- _Task item_
Where does the string "Invitado" occur in the records? Copy each line that holds it.

----- Data to examine

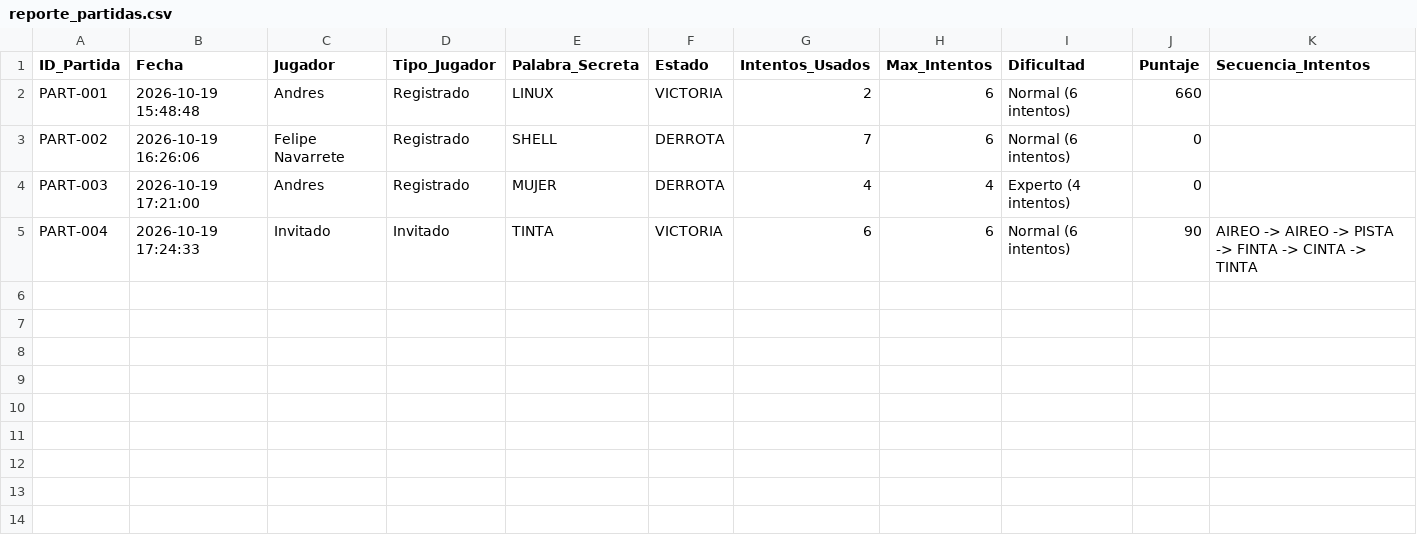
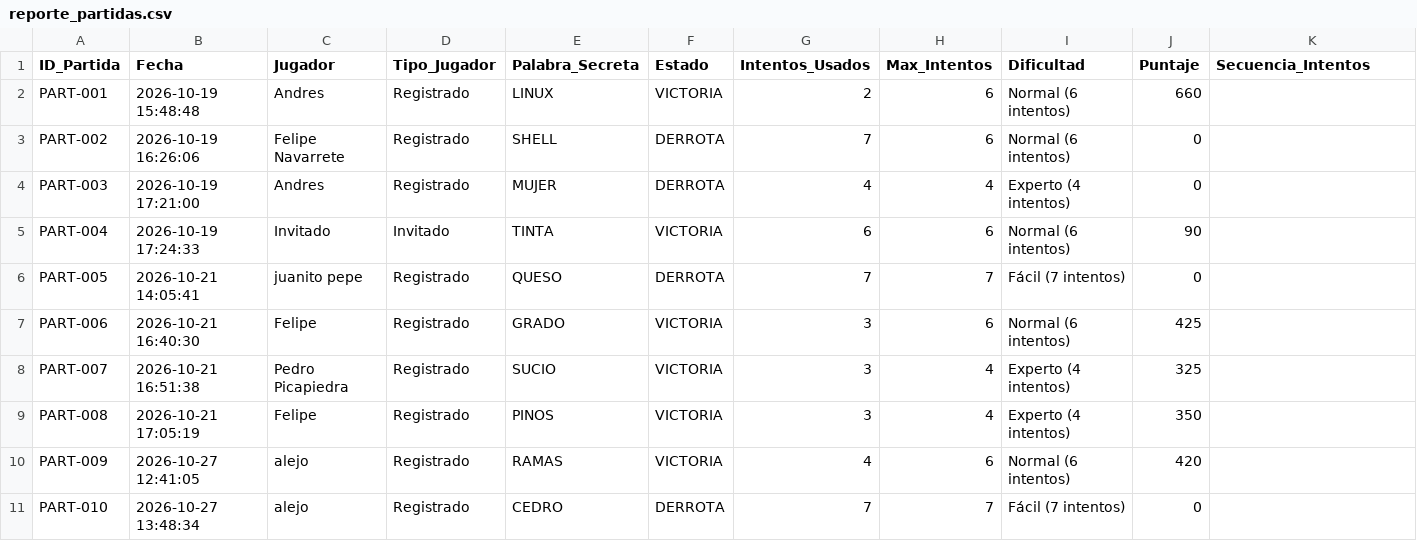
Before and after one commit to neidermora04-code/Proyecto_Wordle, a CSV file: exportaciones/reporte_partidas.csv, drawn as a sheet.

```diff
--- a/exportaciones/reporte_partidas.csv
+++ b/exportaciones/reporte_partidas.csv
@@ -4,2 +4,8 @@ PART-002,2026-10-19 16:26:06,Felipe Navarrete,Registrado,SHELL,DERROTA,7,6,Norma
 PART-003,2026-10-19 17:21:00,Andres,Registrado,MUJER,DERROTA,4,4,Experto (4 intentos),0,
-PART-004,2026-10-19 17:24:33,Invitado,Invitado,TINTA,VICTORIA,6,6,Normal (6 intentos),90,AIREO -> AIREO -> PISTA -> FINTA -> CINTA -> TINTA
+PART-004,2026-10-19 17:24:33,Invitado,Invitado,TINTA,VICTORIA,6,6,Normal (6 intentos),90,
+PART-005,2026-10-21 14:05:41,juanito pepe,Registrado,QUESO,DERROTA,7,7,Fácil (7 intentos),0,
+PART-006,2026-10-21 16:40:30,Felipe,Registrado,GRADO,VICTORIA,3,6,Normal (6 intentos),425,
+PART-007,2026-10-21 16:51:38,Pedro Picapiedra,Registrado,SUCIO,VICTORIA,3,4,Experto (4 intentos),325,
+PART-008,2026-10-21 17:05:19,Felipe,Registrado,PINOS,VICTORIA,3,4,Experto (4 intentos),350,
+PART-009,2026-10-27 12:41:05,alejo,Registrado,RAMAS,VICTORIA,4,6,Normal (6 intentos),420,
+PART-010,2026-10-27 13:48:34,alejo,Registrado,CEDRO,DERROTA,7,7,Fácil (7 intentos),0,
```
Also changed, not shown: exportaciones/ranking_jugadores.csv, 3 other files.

----------

- _Answer to this task_
-PART-004,2026-10-19 17:24:33,Invitado,Invitado,TINTA,VICTORIA,6,6,Normal (6 intentos),90,AIREO -> AIREO -> PISTA -> FINTA -> CINTA -> TINTA
+PART-004,2026-10-19 17:24:33,Invitado,Invitado,TINTA,VICTORIA,6,6,Normal (6 intentos),90,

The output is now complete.